• _Your assignment_: Only lines that contain the word "tolist" belong in the answer; copy them from the records below.

╭─ Given records

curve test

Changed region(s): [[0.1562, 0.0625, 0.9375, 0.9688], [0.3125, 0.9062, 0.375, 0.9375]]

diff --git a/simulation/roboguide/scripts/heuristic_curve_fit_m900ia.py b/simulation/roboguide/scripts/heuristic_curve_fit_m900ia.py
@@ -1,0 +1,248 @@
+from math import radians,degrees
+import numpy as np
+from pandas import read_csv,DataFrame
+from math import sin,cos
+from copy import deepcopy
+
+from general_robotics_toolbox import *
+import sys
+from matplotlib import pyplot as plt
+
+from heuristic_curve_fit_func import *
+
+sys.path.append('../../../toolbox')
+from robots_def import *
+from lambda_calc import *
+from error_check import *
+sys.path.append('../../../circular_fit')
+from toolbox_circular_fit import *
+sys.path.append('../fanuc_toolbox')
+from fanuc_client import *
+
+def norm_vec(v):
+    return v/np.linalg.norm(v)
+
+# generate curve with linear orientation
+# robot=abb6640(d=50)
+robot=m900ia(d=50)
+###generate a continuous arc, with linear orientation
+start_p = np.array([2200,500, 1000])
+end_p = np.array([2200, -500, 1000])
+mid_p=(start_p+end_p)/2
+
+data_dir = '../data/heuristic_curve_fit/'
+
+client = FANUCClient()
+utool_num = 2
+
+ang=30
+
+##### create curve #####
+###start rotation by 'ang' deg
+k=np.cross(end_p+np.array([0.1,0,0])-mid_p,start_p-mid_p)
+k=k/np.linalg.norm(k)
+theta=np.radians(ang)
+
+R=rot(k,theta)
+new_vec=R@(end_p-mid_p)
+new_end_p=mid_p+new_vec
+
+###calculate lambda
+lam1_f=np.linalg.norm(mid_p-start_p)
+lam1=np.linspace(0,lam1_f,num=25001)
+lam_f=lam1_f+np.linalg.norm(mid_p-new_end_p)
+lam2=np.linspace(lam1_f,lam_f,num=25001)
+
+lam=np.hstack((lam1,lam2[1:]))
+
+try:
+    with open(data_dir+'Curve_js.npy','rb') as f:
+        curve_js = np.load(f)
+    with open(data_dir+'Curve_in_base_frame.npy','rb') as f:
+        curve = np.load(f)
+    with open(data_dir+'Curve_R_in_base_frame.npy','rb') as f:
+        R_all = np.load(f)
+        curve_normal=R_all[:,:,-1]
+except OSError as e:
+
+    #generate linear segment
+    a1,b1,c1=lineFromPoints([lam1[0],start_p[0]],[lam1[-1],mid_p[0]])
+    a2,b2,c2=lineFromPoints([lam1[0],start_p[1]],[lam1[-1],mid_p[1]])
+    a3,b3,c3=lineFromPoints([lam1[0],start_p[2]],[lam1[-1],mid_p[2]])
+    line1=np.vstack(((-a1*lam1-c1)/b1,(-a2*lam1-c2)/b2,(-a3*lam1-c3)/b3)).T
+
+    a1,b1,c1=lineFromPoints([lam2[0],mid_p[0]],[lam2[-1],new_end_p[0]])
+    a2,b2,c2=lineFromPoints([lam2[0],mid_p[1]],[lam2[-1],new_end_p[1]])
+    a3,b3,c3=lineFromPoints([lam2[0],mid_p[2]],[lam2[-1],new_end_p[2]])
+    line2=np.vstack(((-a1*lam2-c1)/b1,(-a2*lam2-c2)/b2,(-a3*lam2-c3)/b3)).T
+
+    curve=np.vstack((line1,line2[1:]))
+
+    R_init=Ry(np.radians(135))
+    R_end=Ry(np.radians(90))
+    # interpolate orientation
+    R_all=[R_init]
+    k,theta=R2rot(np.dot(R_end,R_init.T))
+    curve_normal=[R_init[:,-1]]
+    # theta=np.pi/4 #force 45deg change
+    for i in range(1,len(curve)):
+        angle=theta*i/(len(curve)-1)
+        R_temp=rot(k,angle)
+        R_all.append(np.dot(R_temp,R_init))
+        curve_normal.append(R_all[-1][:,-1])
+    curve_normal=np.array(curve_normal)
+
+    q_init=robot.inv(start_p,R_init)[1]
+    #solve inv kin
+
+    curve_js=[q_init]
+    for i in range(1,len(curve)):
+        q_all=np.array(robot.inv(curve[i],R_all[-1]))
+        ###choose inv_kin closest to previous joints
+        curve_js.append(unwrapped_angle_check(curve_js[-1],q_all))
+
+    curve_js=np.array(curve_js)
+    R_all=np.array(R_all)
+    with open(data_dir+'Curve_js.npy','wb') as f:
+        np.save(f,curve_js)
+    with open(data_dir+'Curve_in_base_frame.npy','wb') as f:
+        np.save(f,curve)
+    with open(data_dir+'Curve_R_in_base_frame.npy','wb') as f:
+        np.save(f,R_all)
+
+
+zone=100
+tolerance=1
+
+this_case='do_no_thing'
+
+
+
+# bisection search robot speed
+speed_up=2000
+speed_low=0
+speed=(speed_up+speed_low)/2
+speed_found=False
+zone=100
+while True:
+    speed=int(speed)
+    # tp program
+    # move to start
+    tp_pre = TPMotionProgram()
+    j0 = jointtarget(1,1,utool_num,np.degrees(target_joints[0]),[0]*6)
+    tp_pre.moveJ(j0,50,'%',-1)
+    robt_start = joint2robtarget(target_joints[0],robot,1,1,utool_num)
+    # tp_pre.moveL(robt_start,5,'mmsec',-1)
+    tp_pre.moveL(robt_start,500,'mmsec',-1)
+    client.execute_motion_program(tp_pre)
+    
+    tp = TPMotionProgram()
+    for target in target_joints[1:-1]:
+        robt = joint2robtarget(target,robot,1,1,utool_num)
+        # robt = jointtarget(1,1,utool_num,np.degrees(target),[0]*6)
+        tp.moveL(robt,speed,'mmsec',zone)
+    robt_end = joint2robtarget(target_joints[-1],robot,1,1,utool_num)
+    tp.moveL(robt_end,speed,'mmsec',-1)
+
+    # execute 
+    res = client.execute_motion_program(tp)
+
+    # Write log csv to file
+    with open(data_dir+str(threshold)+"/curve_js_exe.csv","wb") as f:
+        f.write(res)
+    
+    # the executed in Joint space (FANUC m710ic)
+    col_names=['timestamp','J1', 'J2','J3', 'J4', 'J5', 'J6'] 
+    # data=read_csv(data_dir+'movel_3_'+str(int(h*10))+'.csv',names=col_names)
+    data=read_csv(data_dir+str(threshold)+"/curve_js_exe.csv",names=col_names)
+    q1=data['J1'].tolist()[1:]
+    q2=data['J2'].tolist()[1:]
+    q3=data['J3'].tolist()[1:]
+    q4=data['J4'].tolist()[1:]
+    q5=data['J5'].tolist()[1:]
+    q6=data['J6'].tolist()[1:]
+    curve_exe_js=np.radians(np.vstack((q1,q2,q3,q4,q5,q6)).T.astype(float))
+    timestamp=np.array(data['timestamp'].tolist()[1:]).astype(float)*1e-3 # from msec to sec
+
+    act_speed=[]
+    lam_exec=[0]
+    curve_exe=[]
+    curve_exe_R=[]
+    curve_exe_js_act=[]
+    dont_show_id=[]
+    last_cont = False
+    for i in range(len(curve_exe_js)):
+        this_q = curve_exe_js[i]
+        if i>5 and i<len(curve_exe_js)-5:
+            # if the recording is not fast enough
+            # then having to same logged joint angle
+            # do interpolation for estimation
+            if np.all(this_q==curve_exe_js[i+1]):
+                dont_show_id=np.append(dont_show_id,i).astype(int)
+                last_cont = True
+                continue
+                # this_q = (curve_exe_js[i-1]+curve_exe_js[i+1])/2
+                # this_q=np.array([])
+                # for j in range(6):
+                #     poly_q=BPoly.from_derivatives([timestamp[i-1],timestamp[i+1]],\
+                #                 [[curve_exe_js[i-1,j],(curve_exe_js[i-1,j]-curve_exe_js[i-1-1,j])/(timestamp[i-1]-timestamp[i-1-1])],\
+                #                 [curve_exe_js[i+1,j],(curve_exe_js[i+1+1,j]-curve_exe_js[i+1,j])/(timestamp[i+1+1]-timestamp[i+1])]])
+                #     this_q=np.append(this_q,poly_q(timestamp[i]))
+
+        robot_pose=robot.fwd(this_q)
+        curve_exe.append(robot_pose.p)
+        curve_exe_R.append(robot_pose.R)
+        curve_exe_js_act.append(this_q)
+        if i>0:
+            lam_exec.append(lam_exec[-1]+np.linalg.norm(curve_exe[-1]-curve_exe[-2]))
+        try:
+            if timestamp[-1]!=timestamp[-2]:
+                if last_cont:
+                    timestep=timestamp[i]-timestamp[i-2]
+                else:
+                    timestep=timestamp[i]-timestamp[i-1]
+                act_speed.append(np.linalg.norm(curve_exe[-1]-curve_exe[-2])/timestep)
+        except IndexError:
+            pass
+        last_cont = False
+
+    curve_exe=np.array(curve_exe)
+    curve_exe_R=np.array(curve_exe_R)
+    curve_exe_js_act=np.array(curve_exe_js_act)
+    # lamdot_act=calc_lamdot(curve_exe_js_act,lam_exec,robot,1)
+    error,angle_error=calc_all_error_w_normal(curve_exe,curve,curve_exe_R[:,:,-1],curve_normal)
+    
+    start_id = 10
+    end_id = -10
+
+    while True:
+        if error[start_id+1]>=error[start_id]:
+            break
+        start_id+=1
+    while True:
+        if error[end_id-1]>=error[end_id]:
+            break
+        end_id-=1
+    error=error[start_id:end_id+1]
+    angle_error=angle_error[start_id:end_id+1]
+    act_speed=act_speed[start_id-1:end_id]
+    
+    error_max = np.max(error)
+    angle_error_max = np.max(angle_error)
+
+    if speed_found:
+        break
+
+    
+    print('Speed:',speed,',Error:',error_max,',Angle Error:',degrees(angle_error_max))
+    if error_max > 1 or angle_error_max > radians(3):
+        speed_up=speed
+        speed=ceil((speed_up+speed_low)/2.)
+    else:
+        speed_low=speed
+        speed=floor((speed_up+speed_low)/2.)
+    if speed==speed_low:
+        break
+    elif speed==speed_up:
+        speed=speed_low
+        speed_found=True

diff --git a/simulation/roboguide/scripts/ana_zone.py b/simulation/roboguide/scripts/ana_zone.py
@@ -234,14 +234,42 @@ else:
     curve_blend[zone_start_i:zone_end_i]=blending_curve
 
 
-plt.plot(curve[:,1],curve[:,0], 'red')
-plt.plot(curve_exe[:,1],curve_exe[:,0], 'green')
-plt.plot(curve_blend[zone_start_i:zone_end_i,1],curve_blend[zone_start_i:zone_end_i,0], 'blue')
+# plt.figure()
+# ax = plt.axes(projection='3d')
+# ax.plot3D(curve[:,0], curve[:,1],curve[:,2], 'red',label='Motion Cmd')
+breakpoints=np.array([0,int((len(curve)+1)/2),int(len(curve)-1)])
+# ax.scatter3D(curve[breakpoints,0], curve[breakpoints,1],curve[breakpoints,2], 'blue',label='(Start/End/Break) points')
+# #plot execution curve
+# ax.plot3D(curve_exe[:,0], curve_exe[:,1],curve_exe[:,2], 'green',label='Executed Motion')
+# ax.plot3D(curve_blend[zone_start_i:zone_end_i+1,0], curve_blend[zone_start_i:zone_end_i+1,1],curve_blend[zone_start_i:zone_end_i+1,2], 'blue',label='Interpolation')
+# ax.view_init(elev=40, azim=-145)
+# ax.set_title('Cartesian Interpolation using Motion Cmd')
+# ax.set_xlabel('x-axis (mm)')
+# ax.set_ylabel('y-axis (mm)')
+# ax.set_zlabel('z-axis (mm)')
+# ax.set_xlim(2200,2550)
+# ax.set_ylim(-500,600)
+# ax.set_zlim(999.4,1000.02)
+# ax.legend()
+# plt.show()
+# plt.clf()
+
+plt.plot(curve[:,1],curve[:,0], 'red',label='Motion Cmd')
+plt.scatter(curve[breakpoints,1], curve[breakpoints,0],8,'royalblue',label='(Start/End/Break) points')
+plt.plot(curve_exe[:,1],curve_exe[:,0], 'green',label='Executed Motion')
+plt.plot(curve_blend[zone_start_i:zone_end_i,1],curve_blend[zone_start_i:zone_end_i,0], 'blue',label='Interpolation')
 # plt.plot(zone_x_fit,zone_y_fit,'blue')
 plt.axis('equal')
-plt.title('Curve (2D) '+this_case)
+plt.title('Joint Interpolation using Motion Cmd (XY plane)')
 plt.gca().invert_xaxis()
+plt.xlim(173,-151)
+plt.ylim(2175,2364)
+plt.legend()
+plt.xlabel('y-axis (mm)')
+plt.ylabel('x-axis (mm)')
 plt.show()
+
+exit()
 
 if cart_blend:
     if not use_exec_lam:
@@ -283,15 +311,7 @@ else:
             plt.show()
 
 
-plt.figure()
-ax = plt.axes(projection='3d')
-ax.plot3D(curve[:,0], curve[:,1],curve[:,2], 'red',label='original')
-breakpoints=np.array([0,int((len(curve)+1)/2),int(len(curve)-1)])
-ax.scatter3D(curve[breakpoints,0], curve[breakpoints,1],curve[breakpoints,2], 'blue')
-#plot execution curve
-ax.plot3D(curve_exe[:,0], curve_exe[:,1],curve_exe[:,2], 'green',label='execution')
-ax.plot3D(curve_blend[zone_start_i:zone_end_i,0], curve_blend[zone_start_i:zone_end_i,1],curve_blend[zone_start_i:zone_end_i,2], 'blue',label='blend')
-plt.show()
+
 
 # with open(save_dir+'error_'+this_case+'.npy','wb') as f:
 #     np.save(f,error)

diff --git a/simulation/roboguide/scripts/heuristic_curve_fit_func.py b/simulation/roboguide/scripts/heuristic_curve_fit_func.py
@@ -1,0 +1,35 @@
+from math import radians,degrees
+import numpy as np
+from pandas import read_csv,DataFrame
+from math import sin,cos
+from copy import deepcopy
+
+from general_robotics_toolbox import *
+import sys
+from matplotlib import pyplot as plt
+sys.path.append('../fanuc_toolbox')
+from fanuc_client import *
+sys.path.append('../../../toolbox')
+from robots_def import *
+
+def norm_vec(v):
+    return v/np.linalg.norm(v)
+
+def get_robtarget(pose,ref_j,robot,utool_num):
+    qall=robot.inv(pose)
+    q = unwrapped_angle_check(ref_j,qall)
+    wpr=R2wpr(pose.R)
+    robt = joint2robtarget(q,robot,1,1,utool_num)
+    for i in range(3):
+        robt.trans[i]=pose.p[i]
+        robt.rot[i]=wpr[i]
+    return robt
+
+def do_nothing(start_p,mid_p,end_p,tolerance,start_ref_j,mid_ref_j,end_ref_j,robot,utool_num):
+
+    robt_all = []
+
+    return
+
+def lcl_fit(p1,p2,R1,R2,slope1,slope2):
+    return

╰─

• _Worked solution_:
+    q1=data['J1'].tolist()[1:]
+    q2=data['J2'].tolist()[1:]
+    q3=data['J3'].tolist()[1:]
+    q4=data['J4'].tolist()[1:]
+    q5=data['J5'].tolist()[1:]
+    q6=data['J6'].tolist()[1:]
+    timestamp=np.array(data['timestamp'].tolist()[1:]).astype(float)*1e-3 # from msec to sec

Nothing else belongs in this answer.